  7. I have developed a deeper appreciation and admiration for the creativity, generosity, and wealth of knowledge that exists among quilters.  Wow!
The intent is exposure -- so I would encourage readers to link to Lily's site (via the link above or the button on the right) and not only admire her work and what she is doing for the newer quilting community -- but also try the list of smaller blogs to see if you'd like to be a follower.  I don't believe in "following for following's sake" -- not every blog is a fit nor is there time to read them.  But there are gems out there and this is a way to "test drive" a blog you might not have found on your own.

Keep piecing -- Jan (who needs to change her profile as I'm not sure I am a "new blogger" any longer)

Friday, September 2, 2011

Quilting as Therapy

What a week!

Retirement!  Tears!  Reflection!  More tears!  Generosity!  Friends!  Support!  More tears!  Joy!  Gratitude!  and  then.... Quilting!

This has been a week that has been a long time coming and has been very humbling and joyful and sad -- it's a little more weird than I expected and when I didn't know what to do or was restless, I sewed.

Quilting as Therapy has a lot of promise I think.

You may remember the incredible Kaffe jelly roll of shot cottons and wovens.  Those have slowly been  sashed on two sides with brown Kona.  And those one patches have slowly become pairs ... and some of the pairs have now become 4 patches.

I've been slow and deliberate and in no rush.  Just pushing fabric through the machine at a fairly steady state.  And since this is therapy and not a race, I've been doing quality control checks as each block comes out and if I don't like the matching, I just rip it out and re-pin it and sew it again. I'm pressing the seams open and I'm taking my time.

This really is a case of it being about the journey rather than the destination.  I know that destination thinking is on the horizon but this has been exactly what I needed.  There have been hours and hours of cutting as my wonderful June Tailor strip cutter was packed and put in storage.  All these little 1" sashing strips were cut by hand.

The 4 patches will soon become 16 patches and then a quilt top.  Most normal people would have sashed on one side and made strips.  That would have been faster, taken less fabric and been equally effective.  I tend to be a little touchy about blocks lining up and find that when I do a horizontal strip across the width of the quilt, the blocks tend to float and don't line up perfectly.  That is not the end of the world -- but for this project, I wanted the workmanship to be reasonably good and I had the time for precision.

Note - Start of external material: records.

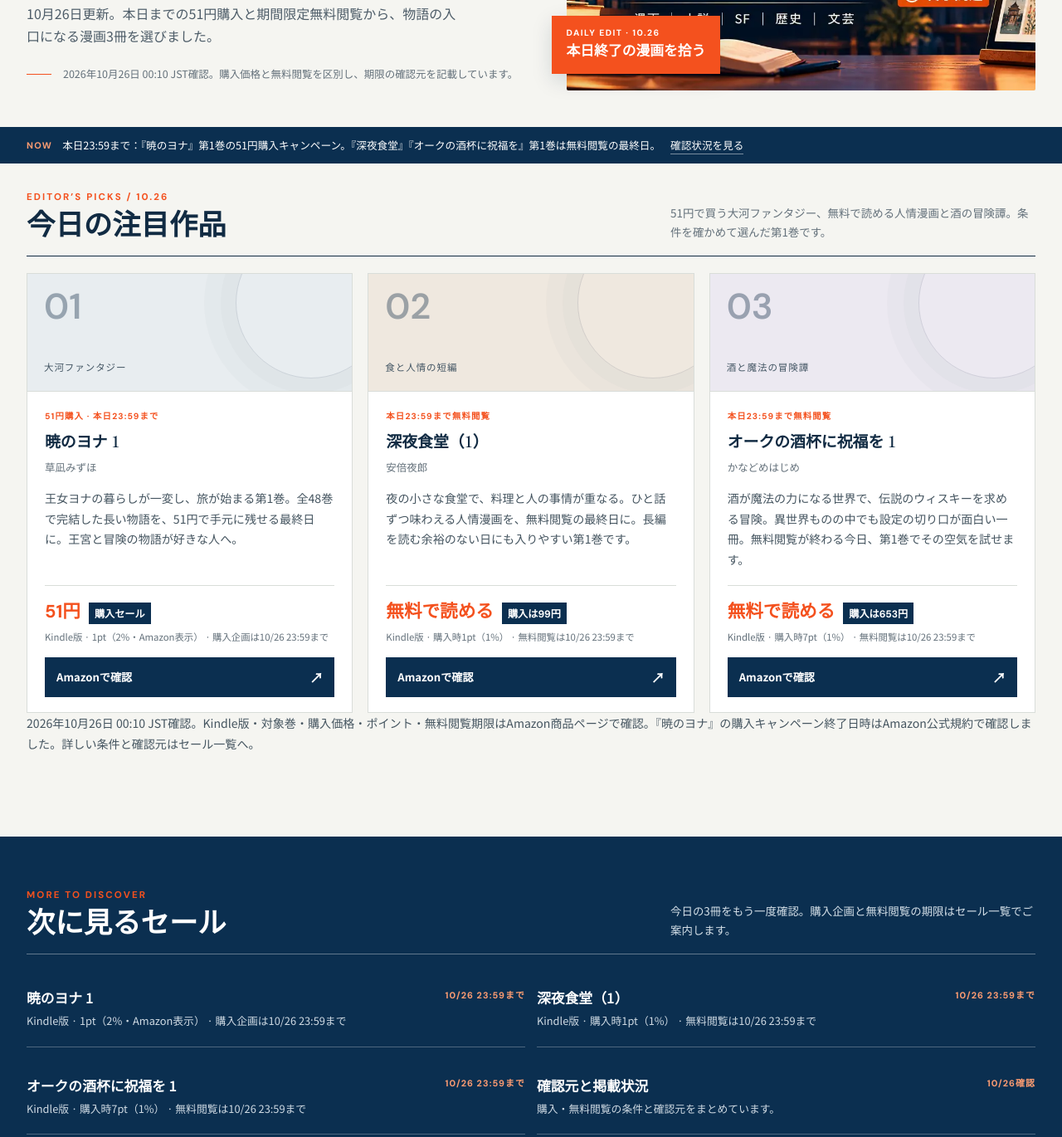
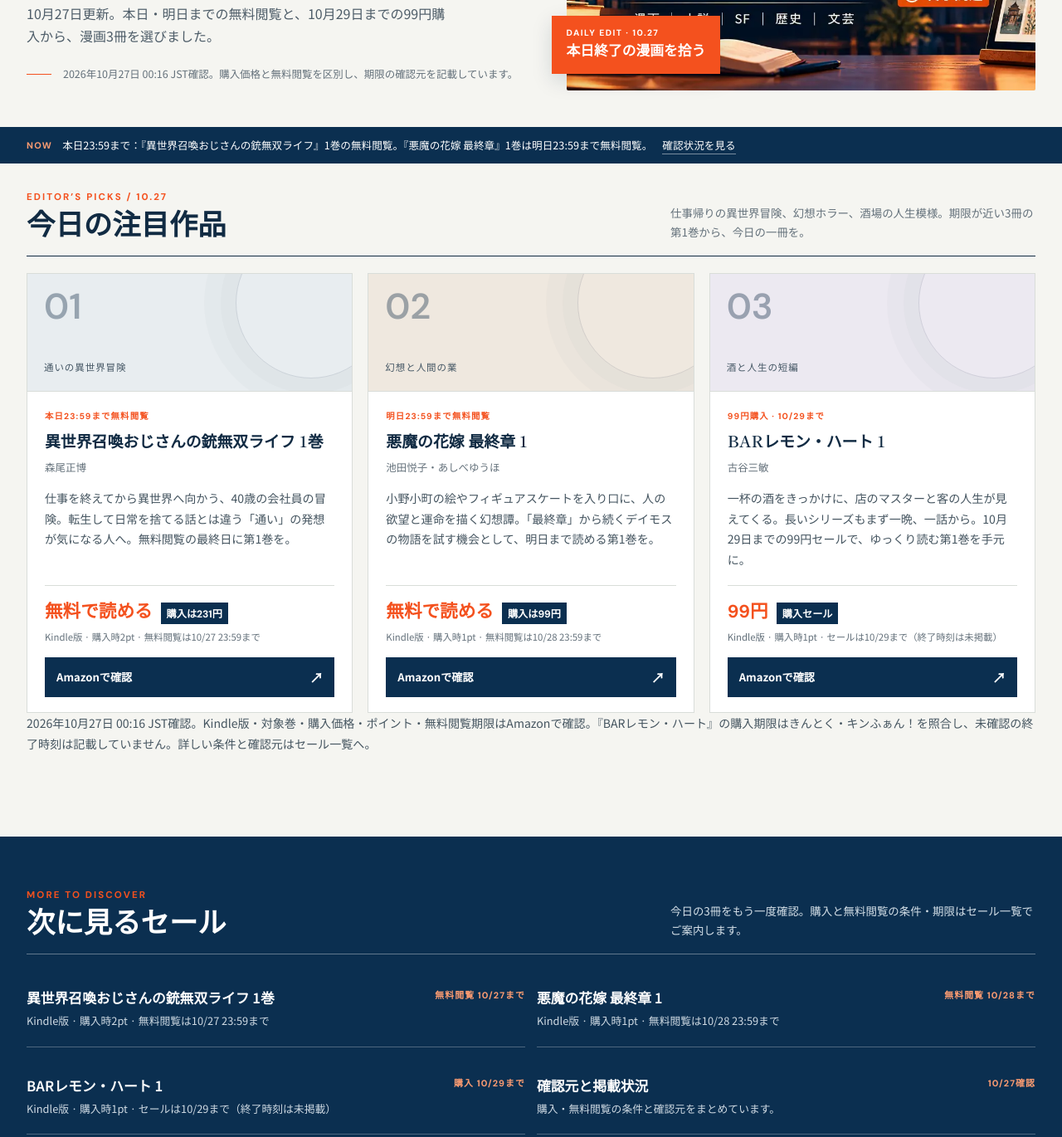
Before and after one commit to realyanderedere-coder/saleshoka, a website: page public/index.html in a window 1280 px wide. Shown: the part 337-1707 px from the top of the page at 83% size. Drawn offline with Linux system fonts and the light colour scheme.

Commit message:
Update sales content 2026-10-27

```diff
--- a/public/index.html
+++ b/public/index.html
@@ -43,20 +43,20 @@ footer{background:#071e33;color:#d9e2e9;padding:32px 0;font-size:.76rem}.foot{di
 <header><div class="wrap nav"><a class="brand" href="/" aria-label="セール書架 トップ"><img src="/images/saleshoka-logo.webp" alt=""><span>セール<em>書架</em></span></a><nav id="mainnav" aria-label="メインナビゲーション"><a href="#picks">今日の注目</a><a href="#campaigns">開催中セール</a><a href="#shelves">本を探す</a><a class="nav-cta" href="/sales/current.html">セール一覧</a></nav><button class="menu" type="button" aria-expanded="false" aria-controls="mainnav">メニュー</button></div></header>
 <main>
 <section class="wrap hero">
-<div><div class="eyebrow">THE DAILY BOOK EDIT · 2026.10.26</div><h1>値下げの先に、<span>読む理由を。</span></h1><p class="hero-copy">10月26日更新。本日までの51円購入と期間限定無料閲覧から、物語の入口になる漫画3冊を選びました。</p><div class="hero-meta">2026年10月26日 00:10 JST確認。購入価格と無料閲覧を区別し、期限の確認元を記載しています。</div></div>
-<div class="hero-visual"><img src="/images/saleshoka-banner.webp" alt="書棚と電子書籍端末を描いたセール書架のブランドビジュアル"><div class="issue"><small>DAILY EDIT · 10.26</small><strong>本日終了の漫画を拾う</strong></div></div>
+<div><div class="eyebrow">THE DAILY BOOK EDIT · 2026.10.27</div><h1>値下げの先に、<span>読む理由を。</span></h1><p class="hero-copy">10月27日更新。本日・明日までの無料閲覧と、10月29日までの99円購入から、漫画3冊を選びました。</p><div class="hero-meta">2026年10月27日 00:16 JST確認。購入価格と無料閲覧を区別し、期限の確認元を記載しています。</div></div>
+<div class="hero-visual"><img src="/images/saleshoka-banner.webp" alt="書棚と電子書籍端末を描いたセール書架のブランドビジュアル"><div class="issue"><small>DAILY EDIT · 10.27</small><strong>本日終了の漫画を拾う</strong></div></div>
 </section>
-<div class="ticker"><div class="wrap"><strong>NOW</strong><span>本日23:59まで：『暁のヨナ』第1巻の51円購入キャンペーン。『深夜食堂』『オークの酒杯に祝福を』第1巻は無料閲覧の最終日。</span><a href="/sales/current.html">確認状況を見る</a></div></div>
-<section class="wrap featured" id="picks"><div class="section-top"><div><div class="kicker">EDITOR’S PICKS / 10.26</div><h2>今日の注目作品</h2></div><p>51円で買う大河ファンタジー、無料で読める人情漫画と酒の冒険譚。条件を確かめて選んだ第1巻です。</p></div><div class="book-grid">
-<article class="book"><div class="book-art"><span class="num">01</span><span class="topic">大河ファンタジー</span></div><div class="book-info"><div class="book-label">51円購入 · 本日23:59まで</div><h3>暁のヨナ 1</h3><div class="author">草凪みずほ</div><p class="reason">王女ヨナの暮らしが一変し、旅が始まる第1巻。全48巻で完結した長い物語を、51円で手元に残せる最終日に。王宮と冒険の物語が好きな人へ。</p><div class="price-row"><span class="price">51円</span><span class="discount">購入セール</span></div><p class="price-note">Kindle版 · 1pt（2%・Amazon表示） · 購入企画は10/26 23:59まで</p><a class="action" href="https://www.amazon.co.jp/dp/B00DMU8NS6?tag=saleshoka-22" target="_blank" rel="sponsored nofollow noopener">Amazonで確認 <span>↗</span></a></div></article>
-<article class="book"><div class="book-art"><span class="num">02</span><span class="topic">食と人情の短編</span></div><div class="book-info"><div class="book-label">本日23:59まで無料閲覧</div><h3>深夜食堂（1）</h3><div class="author">安倍夜郎</div><p class="reason">夜の小さな食堂で、料理と人の事情が重なる。ひと話ずつ味わえる人情漫画を、無料閲覧の最終日に。長編を読む余裕のない日にも入りやすい第1巻です。</p><div class="price-row"><span class="price">無料で読める</span><span class="discount">購入は99円</span></div><p class="price-note">Kindle版 · 購入時1pt（1%） · 無料閲覧は10/26 23:59まで</p><a class="action" href="https://www.amazon.co.jp/dp/B009JZHN5M?tag=saleshoka-22" target="_blank" rel="sponsored nofollow noopener">Amazonで確認 <span>↗</span></a></div></article>
-<article class="book"><div class="book-art"><span class="num">03</span><span class="topic">酒と魔法の冒険譚</span></div><div class="book-info"><div class="book-label">本日23:59まで無料閲覧</div><h3>オークの酒杯に祝福を 1</h3><div class="author">かなどめはじめ</div><p class="reason">酒が魔法の力になる世界で、伝説のウィスキーを求める冒険。異世界ものの中でも設定の切り口が面白い一冊。無料閲覧が終わる今日、第1巻でその空気を試せます。</p><div class="price-row"><span class="price">無料で読める</span><span class="discount">購入は653円</span></div><p class="price-note">Kindle版 · 購入時7pt（1%） · 無料閲覧は10/26 23:59まで</p><a class="action" href="https://www.amazon.co.jp/dp/B0DG55N5S7?tag=saleshoka-22" target="_blank" rel="sponsored nofollow noopener">Amazonで確認 <span>↗</span></a></div></article>
-</div><p class="reason">2026年10月26日 00:10 JST確認。Kindle版・対象巻・購入価格・ポイント・無料閲覧期限はAmazon商品ページで確認。『暁のヨナ』の購入キャンペーン終了日時はAmazon公式規約で確認しました。詳しい条件と確認元は<a href="/sales/current.html">セール一覧</a>へ。</p></section>
-<section class="discover" id="campaigns"><div class="wrap"><div class="section-top"><div><div class="kicker">MORE TO DISCOVER</div><h2>次に見るセール</h2></div><p>今日の3冊をもう一度確認。購入企画と無料閲覧の期限はセール一覧でご案内します。</p></div><div class="campaigns">
-<a class="campaign" href="https://www.amazon.co.jp/dp/B00DMU8NS6?tag=saleshoka-22" target="_blank" rel="sponsored nofollow noopener"><div><h3>暁のヨナ 1</h3><p>Kindle版 · 1pt（2%・Amazon表示） · 購入企画は10/26 23:59まで</p></div><span class="until">10/26 23:59まで</span></a>
-<a class="campaign" href="https://www.amazon.co.jp/dp/B009JZHN5M?tag=saleshoka-22" target="_blank" rel="sponsored nofollow noopener"><div><h3>深夜食堂（1）</h3><p>Kindle版 · 購入時1pt（1%） · 無料閲覧は10/26 23:59まで</p></div><span class="until">10/26 23:59まで</span></a>
-<a class="campaign" href="https://www.amazon.co.jp/dp/B0DG55N5S7?tag=saleshoka-22" target="_blank" rel="sponsored nofollow noopener"><div><h3>オークの酒杯に祝福を 1</h3><p>Kindle版 · 購入時7pt（1%） · 無料閲覧は10/26 23:59まで</p></div><span class="until">10/26 23:59まで</span></a>
-<a class="campaign" href="/sales/current.html"><div><h3>確認元と掲載状況</h3><p>購入・無料閲覧の条件と確認元をまとめています。</p></div><span class="until">10/26確認</span></a>
+<div class="ticker"><div class="wrap"><strong>NOW</strong><span>本日23:59まで：『異世界召喚おじさんの銃無双ライフ』1巻の無料閲覧。『悪魔の花嫁 最終章』1巻は明日23:59まで無料閲覧。</span><a href="/sales/current.html">確認状況を見る</a></div></div>
+<section class="wrap featured" id="picks"><div class="section-top"><div><div class="kicker">EDITOR’S PICKS / 10.27</div><h2>今日の注目作品</h2></div><p>仕事帰りの異世界冒険、幻想ホラー、酒場の人生模様。期限が近い3冊の第1巻から、今日の一冊を。</p></div><div class="book-grid">
+<article class="book"><div class="book-art"><span class="num">01</span><span class="topic">通いの異世界冒険</span></div><div class="book-info"><div class="book-label">本日23:59まで無料閲覧</div><h3>異世界召喚おじさんの銃無双ライフ 1巻</h3><div class="author">森尾正博</div><p class="reason">仕事を終えてから異世界へ向かう、40歳の会社員の冒険。転生して日常を捨てる話とは違う「通い」の発想が気になる人へ。無料閲覧の最終日に第1巻を。</p><div class="price-row"><span class="price">無料で読める</span><span class="discount">購入は231円</span></div><p class="price-note">Kindle版 · 購入時2pt · 無料閲覧は10/27 23:59まで</p><a class="action" href="https://www.amazon.co.jp/dp/B0BNBNV696?tag=saleshoka-22" target="_blank" rel="sponsored nofollow noopener">Amazonで確認 <span>↗</span></a></div></article>
+<article class="book"><div class="book-art"><span class="num">02</span><span class="topic">幻想と人間の業</span></div><div class="book-info"><div class="book-label">明日23:59まで無料閲覧</div><h3>悪魔の花嫁 最終章 1</h3><div class="author">池田悦子・あしべゆうほ</div><p class="reason">小野小町の絵やフィギュアスケートを入り口に、人の欲望と運命を描く幻想譚。「最終章」から続くデイモスの物語を試す機会として、明日まで読める第1巻を。</p><div class="price-row"><span class="price">無料で読める</span><span class="discount">購入は99円</span></div><p class="price-note">Kindle版 · 購入時1pt · 無料閲覧は10/28 23:59まで</p><a class="action" href="https://www.amazon.co.jp/dp/B00AQY83AO?tag=saleshoka-22" target="_blank" rel="sponsored nofollow noopener">Amazonで確認 <span>↗</span></a></div></article>
+<article class="book"><div class="book-art"><span class="num">03</span><span class="topic">酒と人生の短編</span></div><div class="book-info"><div class="book-label">99円購入 · 10/29まで</div><h3>BARレモン・ハート 1</h3><div class="author">古谷三敏</div><p class="reason">一杯の酒をきっかけに、店のマスターと客の人生が見えてくる。長いシリーズもまず一晩、一話から。10月29日までの99円セールで、ゆっくり読む第1巻を手元に。</p><div class="price-row"><span class="price">99円</span><span class="discount">購入セール</span></div><p class="price-note">Kindle版 · 購入時1pt · セールは10/29まで（終了時刻は未掲載）</p><a class="action" href="https://www.amazon.co.jp/dp/B00C0SEQHI?tag=saleshoka-22" target="_blank" rel="sponsored nofollow noopener">Amazonで確認 <span>↗</span></a></div></article>
+</div><p class="reason">2026年10月27日 00:16 JST確認。Kindle版・対象巻・購入価格・ポイント・無料閲覧期限はAmazonで確認。『BARレモン・ハート』の購入期限はきんとく・キンふぁん！を照合し、未確認の終了時刻は記載していません。詳しい条件と確認元は<a href="/sales/current.html">セール一覧</a>へ。</p></section>
+<section class="discover" id="campaigns"><div class="wrap"><div class="section-top"><div><div class="kicker">MORE TO DISCOVER</div><h2>次に見るセール</h2></div><p>今日の3冊をもう一度確認。購入と無料閲覧の条件・期限はセール一覧でご案内します。</p></div><div class="campaigns">
+<a class="campaign" href="https://www.amazon.co.jp/dp/B0BNBNV696?tag=saleshoka-22" target="_blank" rel="sponsored nofollow noopener"><div><h3>異世界召喚おじさんの銃無双ライフ 1巻</h3><p>Kindle版 · 購入時2pt · 無料閲覧は10/27 23:59まで</p></div><span class="until">無料閲覧 10/27まで</span></a>
+<a class="campaign" href="https://www.amazon.co.jp/dp/B00AQY83AO?tag=saleshoka-22" target="_blank" rel="sponsored nofollow noopener"><div><h3>悪魔の花嫁 最終章 1</h3><p>Kindle版 · 購入時1pt · 無料閲覧は10/28 23:59まで</p></div><span class="until">無料閲覧 10/28まで</span></a>
+<a class="campaign" href="https://www.amazon.co.jp/dp/B00C0SEQHI?tag=saleshoka-22" target="_blank" rel="sponsored nofollow noopener"><div><h3>BARレモン・ハート 1</h3><p>Kindle版 · 購入時1pt · セールは10/29まで（終了時刻は未掲載）</p></div><span class="until">購入 10/29まで</span></a>
+<a class="campaign" href="/sales/current.html"><div><h3>確認元と掲載状況</h3><p>購入・無料閲覧の条件と確認元をまとめています。</p></div><span class="until">10/27確認</span></a>
 </div></div></section>
 <section class="wrap more" id="shelves"><div class="section-top"><div><div class="kicker">BROWSE THE SHELVES</div><h2>読みたい本から探す</h2></div><p>好みや目的に合わせて、セール本の棚を見て回れます。</p></div><div class="more-grid"><a href="/features/sf.html"><span class="sub">01 · GENRE</span>SF作品</a><a href="/features/history.html"><span class="sub">02 · GENRE</span>歴史・時代作品</a><a href="/features/completed-manga.html"><span class="sub">03 · SERIES</span>完結漫画</a><a href="/features/low-price.html"><span class="sub">04 · PRICE</span>100円前後</a></div></section>
 <section class="wrap disclosure"><p>価格・ポイント・無料期限は確認時点の情報です。購入前にAmazonの商品ページで最新情報をご確認ください。Amazonのアソシエイトとして、セール書架は適格販売により収入を得ています。</p></section>
```
Also changed, not shown: public/sales/current.html (+9 -9 lines).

We pack tomorrow (my machine will be behind the seat in my car so I know it's okay), leave on Sunday and head to KY and to a hotel for a few more days before vacation.  It will soon be handwork therapy until we get back "home".

Quilting as Therapy definitely has promise!

Keep piecing, Jan